Saturday, 10 March 2012
Review: Simon McBride
Simon McBride - Nine Lives (Nugene)
As a Belfast boy playing the blues, singer/guitarist Simon McBride has attracted inevitable comparisons with compatriots Rory Gallagher and Gary Moore. ‘Down to the Wire’, the opening salvo on this largely live collection certainly bears out the latter, with a lyrical cascade of electric notes inescapably reminiscent of ‘Parisian Walkway’ and ‘Still Got the Blues for You’; while the eight minute medley of ‘Take My Hand/Hell Waters Rising’ which follows on its heels is a different animal altogether, a master-class of blue-collar gutsiness which impertinently channels a certain tousle-haired gunslinger in a checked shirt.
On this third album McBride, aided and abetted by rhythm section Paul Hamilton (drums) and Carl Harvey (bass), stakes a genuine claim to be the rightful heir to Northern Ireland’s distinguished blues heritage, playing with a rare passion and conviction, and matching first rate musicianship with top notch material.
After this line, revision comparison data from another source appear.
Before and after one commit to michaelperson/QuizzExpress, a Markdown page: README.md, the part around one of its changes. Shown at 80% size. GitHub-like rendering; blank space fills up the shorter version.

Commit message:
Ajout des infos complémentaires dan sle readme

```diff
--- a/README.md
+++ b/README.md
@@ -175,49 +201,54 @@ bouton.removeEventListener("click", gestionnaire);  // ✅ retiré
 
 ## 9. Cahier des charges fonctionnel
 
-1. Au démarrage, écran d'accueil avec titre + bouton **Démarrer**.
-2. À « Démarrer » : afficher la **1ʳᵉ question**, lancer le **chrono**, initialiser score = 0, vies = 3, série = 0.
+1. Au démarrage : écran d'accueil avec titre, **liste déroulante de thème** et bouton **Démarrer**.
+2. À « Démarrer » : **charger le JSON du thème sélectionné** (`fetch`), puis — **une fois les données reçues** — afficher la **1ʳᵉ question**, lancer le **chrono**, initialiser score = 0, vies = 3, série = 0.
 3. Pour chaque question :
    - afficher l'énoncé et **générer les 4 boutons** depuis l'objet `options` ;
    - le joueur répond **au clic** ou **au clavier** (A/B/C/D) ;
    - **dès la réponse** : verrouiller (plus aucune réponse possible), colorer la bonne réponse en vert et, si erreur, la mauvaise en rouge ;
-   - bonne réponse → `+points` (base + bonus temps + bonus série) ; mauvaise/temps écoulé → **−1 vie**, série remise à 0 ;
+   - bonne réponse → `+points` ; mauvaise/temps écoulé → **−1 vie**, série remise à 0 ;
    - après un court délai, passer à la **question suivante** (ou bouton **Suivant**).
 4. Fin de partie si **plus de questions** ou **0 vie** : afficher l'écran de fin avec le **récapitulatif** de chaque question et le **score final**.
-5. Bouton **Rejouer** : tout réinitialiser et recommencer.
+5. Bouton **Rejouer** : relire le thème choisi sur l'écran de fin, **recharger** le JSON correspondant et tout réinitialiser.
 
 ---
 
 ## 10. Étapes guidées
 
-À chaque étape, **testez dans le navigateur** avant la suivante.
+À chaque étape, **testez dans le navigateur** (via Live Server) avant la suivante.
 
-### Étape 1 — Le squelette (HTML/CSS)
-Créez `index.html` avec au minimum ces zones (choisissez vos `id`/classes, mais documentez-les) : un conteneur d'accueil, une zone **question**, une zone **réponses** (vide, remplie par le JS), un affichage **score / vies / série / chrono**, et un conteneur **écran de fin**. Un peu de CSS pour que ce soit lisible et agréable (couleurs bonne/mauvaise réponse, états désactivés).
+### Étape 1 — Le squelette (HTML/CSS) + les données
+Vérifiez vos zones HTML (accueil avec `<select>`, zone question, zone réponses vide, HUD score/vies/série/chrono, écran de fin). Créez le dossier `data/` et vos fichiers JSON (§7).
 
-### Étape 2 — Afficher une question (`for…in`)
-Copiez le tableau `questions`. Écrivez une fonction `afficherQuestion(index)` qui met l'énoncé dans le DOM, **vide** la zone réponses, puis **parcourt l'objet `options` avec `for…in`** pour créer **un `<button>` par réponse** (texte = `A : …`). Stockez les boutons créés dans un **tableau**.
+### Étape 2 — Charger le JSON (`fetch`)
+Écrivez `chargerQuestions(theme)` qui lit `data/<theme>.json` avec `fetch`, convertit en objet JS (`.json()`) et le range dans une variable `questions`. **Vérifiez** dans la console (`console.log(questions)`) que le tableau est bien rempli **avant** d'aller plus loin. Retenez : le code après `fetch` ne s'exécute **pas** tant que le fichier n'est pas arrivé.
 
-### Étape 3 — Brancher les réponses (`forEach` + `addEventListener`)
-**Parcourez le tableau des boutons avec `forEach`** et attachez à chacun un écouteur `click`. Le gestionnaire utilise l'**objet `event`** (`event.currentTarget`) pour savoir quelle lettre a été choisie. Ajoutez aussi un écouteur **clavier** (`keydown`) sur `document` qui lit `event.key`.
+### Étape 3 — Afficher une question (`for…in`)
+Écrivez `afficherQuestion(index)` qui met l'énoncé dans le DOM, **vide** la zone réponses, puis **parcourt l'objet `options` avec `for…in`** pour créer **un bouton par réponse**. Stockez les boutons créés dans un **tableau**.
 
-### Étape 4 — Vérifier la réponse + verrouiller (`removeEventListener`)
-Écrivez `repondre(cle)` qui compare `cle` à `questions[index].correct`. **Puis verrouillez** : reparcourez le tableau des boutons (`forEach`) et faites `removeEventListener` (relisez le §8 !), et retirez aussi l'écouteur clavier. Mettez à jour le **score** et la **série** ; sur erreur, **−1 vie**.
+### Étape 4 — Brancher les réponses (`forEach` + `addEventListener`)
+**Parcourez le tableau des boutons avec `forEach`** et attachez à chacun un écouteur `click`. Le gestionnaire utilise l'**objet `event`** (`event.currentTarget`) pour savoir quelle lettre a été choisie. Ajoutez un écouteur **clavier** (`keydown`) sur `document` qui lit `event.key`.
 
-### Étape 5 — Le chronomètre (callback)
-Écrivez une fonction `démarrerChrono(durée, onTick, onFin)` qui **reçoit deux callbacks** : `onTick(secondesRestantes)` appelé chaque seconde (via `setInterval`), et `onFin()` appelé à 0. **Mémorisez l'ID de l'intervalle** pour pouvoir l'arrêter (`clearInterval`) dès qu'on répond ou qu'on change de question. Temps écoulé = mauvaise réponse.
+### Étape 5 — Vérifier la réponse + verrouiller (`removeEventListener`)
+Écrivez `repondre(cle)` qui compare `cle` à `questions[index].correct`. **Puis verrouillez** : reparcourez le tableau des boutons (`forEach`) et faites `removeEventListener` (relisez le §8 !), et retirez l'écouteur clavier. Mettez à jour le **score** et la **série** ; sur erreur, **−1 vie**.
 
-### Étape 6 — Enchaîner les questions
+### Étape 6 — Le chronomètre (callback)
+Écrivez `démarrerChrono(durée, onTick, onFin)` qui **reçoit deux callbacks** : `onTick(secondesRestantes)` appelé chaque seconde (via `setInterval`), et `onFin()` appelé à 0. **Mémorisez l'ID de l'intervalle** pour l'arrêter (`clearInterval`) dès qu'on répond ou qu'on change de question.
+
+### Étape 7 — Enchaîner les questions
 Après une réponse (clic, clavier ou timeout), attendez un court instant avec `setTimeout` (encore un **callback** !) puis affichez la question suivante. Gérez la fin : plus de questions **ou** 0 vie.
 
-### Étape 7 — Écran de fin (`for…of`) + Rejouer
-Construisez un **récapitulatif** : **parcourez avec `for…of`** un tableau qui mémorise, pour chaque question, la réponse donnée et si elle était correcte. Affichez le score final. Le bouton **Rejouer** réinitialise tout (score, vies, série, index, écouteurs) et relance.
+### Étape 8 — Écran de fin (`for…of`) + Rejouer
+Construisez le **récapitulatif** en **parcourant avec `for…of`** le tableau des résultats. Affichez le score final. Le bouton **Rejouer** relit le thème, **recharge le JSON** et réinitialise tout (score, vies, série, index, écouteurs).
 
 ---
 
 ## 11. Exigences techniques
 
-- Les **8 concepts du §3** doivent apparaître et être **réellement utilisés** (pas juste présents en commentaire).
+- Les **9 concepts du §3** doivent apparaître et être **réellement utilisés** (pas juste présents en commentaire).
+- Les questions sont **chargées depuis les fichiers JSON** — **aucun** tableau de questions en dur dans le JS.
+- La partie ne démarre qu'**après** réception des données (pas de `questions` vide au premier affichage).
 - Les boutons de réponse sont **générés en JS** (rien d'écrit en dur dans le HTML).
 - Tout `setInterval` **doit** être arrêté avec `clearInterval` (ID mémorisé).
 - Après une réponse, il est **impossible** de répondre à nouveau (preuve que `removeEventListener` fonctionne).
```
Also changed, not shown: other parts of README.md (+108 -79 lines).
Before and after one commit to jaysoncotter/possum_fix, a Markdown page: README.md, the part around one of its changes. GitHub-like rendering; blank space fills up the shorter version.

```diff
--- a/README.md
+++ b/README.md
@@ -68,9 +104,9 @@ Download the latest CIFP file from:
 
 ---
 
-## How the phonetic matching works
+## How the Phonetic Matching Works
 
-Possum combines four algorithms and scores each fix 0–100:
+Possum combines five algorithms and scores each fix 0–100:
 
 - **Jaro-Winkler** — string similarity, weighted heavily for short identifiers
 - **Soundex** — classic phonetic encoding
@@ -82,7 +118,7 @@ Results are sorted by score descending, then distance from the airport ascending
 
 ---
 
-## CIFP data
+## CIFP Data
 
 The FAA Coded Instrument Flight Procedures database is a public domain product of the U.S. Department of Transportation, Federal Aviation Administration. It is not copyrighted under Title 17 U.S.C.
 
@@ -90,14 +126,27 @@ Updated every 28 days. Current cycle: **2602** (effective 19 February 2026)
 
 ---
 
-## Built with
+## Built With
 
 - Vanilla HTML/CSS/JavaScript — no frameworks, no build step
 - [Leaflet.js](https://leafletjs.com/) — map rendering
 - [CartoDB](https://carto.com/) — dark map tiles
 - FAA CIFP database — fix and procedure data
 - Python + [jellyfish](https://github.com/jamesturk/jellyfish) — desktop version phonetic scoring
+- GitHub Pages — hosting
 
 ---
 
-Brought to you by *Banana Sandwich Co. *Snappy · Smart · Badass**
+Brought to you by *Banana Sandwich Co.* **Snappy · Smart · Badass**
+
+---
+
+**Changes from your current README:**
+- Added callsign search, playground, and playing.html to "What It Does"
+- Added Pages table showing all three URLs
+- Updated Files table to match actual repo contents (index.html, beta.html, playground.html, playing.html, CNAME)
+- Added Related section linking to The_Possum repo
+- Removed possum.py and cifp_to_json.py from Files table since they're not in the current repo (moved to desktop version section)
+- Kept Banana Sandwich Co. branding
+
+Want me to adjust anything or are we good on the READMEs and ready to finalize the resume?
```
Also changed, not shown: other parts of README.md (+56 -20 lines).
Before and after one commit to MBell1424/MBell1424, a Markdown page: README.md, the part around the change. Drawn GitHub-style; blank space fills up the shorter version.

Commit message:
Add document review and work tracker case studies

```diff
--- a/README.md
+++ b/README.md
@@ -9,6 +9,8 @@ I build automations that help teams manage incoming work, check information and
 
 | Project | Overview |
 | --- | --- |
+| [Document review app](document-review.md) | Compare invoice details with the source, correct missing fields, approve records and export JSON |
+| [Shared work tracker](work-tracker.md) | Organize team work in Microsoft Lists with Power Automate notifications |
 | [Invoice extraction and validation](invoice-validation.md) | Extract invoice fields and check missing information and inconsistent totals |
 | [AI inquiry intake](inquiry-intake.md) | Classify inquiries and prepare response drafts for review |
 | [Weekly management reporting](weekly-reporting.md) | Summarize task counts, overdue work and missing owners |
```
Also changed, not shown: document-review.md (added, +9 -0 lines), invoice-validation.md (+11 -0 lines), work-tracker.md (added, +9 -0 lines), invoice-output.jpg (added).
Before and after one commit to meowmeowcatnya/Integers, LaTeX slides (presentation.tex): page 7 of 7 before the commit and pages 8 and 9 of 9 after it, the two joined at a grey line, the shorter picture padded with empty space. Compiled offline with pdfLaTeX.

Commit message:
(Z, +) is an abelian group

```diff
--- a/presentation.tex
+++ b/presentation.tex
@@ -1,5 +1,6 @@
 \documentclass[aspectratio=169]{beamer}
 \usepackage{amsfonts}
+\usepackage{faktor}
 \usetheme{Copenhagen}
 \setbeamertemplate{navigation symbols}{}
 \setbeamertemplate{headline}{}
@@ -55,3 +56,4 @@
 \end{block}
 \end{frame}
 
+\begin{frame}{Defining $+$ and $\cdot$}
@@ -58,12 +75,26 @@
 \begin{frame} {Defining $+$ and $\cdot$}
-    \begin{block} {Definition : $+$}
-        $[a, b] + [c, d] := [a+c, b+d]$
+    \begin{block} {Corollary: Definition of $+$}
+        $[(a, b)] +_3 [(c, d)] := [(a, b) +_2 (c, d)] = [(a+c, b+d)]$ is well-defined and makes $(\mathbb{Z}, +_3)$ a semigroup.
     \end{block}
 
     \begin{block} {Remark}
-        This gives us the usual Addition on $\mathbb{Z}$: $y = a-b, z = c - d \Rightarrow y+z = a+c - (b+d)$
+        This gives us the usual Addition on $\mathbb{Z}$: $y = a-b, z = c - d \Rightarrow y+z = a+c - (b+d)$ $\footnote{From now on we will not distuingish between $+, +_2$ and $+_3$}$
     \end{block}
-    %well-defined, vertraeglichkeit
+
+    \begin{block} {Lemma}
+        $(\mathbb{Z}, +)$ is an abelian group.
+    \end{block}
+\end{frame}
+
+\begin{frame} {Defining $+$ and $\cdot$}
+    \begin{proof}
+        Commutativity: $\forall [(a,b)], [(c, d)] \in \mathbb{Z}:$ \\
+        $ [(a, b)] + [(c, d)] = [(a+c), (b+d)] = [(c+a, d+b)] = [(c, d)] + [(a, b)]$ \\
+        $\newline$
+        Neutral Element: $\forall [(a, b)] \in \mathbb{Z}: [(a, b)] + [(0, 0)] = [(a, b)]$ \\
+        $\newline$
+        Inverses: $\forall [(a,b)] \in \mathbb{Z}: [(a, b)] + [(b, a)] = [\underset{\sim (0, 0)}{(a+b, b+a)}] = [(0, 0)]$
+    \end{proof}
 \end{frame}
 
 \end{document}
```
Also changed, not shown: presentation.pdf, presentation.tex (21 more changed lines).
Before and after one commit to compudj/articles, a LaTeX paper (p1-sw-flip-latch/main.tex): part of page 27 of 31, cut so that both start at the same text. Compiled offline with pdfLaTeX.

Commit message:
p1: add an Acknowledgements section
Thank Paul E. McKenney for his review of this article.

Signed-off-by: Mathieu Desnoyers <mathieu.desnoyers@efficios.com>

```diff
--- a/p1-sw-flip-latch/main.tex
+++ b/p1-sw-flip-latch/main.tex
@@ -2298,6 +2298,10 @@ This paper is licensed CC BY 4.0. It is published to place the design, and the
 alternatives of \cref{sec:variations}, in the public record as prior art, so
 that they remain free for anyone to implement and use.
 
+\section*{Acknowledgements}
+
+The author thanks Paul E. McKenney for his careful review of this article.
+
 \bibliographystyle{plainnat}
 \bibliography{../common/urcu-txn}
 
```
All nine live numbers and four acoustic bonus tracks showcase the unaffected earthiness of his voice and the cool fluid power of his guitar style in their respective ways, but the obvious point of entry is probably the impressive new single, ‘Rich Man Falling’.